I'd suggest that it'd be more productive to think about what specifically the Democrats and Republicans do that you don't like, why and how they do it, and what sort of system would get them to do something more to your liking. so, for example, if you think that the parties are influenced by big business too much, then ask yourself why and how that influence works. Businesses primarily care about things the government does that directly impacts them, so they're going to care mostly about things like taxes, regulation, and trade, and not so much about things like social issues or the proliferation of nuclear weapons. As for the how, the biggest way they influence politicians is through campaign donations, and to a lesser degree business's ability to influence public opinion through things like advertising. So if the big thing you care about is corporate influence, the problem really isn't the parties but the campaign finance system.

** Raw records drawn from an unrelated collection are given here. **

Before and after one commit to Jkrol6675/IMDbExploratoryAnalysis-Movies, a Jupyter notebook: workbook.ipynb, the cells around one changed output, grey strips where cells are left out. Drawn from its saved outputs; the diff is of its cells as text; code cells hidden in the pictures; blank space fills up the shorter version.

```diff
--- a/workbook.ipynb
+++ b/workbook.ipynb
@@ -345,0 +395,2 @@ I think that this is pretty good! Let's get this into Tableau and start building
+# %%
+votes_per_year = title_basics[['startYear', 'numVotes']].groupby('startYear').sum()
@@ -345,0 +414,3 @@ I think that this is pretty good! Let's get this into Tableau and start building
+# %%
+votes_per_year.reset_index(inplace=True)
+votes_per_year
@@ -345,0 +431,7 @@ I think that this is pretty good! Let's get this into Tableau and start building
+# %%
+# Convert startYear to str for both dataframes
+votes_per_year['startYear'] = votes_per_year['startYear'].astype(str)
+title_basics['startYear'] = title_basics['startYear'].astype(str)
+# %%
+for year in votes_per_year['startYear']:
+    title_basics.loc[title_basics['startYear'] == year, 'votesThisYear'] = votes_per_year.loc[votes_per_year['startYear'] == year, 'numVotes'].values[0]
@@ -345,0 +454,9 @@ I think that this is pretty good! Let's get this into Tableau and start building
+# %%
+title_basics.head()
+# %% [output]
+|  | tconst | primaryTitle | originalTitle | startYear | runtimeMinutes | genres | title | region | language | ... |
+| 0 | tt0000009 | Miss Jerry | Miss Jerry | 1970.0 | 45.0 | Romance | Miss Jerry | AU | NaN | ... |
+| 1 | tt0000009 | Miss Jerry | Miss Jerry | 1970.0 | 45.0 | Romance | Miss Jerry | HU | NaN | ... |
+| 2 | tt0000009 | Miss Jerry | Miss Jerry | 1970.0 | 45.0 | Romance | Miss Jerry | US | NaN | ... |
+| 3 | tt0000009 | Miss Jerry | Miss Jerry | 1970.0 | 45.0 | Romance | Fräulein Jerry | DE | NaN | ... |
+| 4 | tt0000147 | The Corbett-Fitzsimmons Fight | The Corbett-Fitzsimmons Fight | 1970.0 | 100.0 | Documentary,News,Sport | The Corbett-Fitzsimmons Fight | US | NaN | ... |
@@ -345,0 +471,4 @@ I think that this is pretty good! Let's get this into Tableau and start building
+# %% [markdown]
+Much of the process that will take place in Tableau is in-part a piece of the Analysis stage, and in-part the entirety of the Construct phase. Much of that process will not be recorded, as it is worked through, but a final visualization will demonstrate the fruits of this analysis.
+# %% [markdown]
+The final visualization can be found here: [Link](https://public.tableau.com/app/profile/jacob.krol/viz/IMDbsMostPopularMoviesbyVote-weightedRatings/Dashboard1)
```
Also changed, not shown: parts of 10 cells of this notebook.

If you want to treat the disease, you first have to make sure you've got a good diagnosis.
I don't like parties either, but they seem to be something of a necessary evil. Or at the very least an inevitable evil. Like I was saying to Meerkat, I think it's better to focus on the problems caused by parties rather than the parties themselves, and think about how to change the system to minimize the problems. I see the main problem with parties as being excessive partisanship, and I think that ranked voting could help with that a lot. Even if the two main parties continued to dominate I think that having significant numbers of people voting for the Libertarians or the Greens or whoever before they push the button for R or D should help to reduce the us vs them mentality and make people more open to working across party lines. I think that if coalition building were explicitly part of the process of governing - even if only a small part - it would help change the political culture.
So the United States wouldn't exist if the states were all independent.
"For the contributors to this book, secession is not an issue confined to the past. They regard it as an essential remedy for the ills of today's overly large America. In this connection it is interesting to note that secession had the backing of the renowned American diplomat and historian George Kennan, who, in a manner that would have delighted Thomas Jefferson, called for America to be broken up into a number of regional commonwealths. "To begin the debate, and without being dogmatic, Kennan suggests that the Union could be divided into 'a dozen constituent republics'" (pp. 21–22).
Rethinking the American Union for the Twenty-First Century repays careful study by anyone interested in political philosophy or in American history. In their bold defiance of contemporary orthodoxy, the contributors deserve great praise."